Exercise aim – Whenever the word "pacientes" shows up in a line of the data, copy that line.

Material provided –
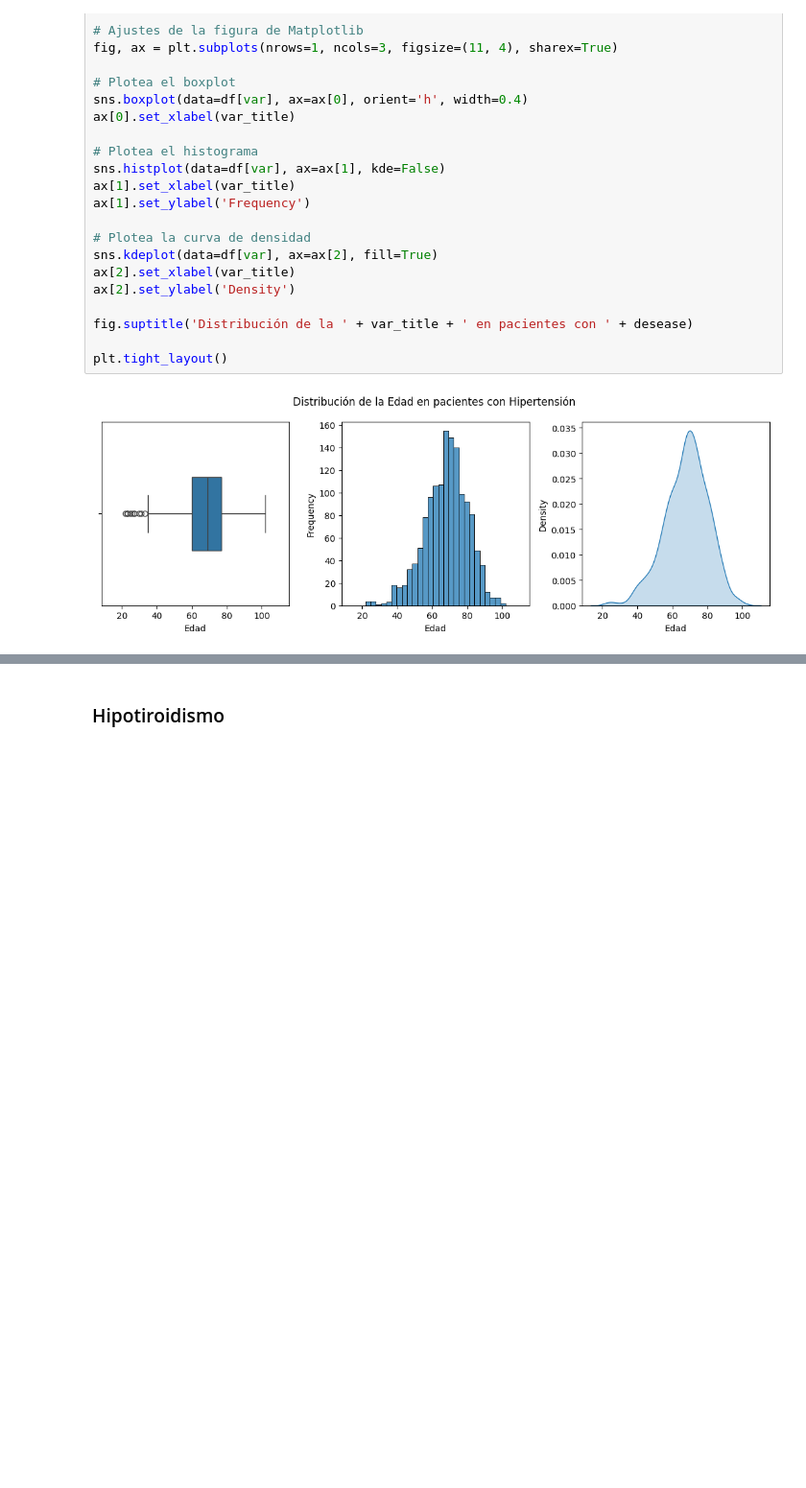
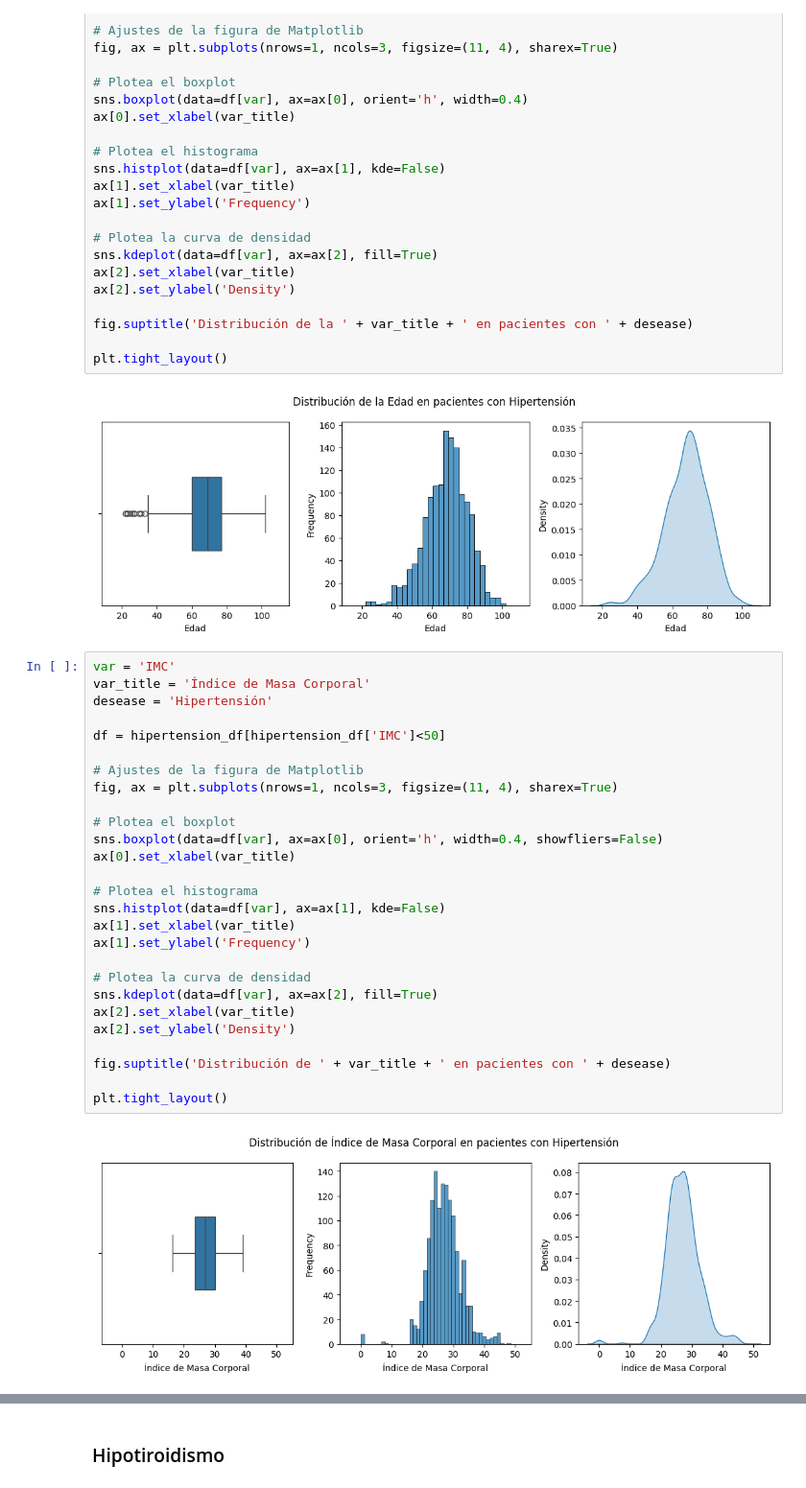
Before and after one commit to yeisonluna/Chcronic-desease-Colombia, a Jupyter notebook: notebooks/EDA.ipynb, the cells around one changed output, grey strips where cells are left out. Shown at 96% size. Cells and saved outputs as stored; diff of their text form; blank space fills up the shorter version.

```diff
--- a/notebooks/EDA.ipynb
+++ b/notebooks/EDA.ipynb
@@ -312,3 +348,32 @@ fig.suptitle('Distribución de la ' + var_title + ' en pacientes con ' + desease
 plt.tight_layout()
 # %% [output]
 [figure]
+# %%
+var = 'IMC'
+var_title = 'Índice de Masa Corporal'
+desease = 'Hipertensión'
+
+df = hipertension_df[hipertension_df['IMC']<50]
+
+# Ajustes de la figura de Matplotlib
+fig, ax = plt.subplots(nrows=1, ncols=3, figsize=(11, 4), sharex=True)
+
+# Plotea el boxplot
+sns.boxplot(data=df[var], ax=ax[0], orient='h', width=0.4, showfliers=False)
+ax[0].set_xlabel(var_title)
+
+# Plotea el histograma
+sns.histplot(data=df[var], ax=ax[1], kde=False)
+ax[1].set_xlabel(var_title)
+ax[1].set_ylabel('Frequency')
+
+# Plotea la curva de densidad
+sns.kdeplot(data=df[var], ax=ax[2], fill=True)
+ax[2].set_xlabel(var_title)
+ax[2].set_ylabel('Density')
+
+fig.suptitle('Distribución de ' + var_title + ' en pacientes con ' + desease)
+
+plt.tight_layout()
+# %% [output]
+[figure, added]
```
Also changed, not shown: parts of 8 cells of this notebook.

Solution to this exercise –
@@ -312,3 +348,32 @@ fig.suptitle('Distribución de la ' + var_title + ' en pacientes con ' + desease
+fig.suptitle('Distribución de ' + var_title + ' en pacientes con ' + desease)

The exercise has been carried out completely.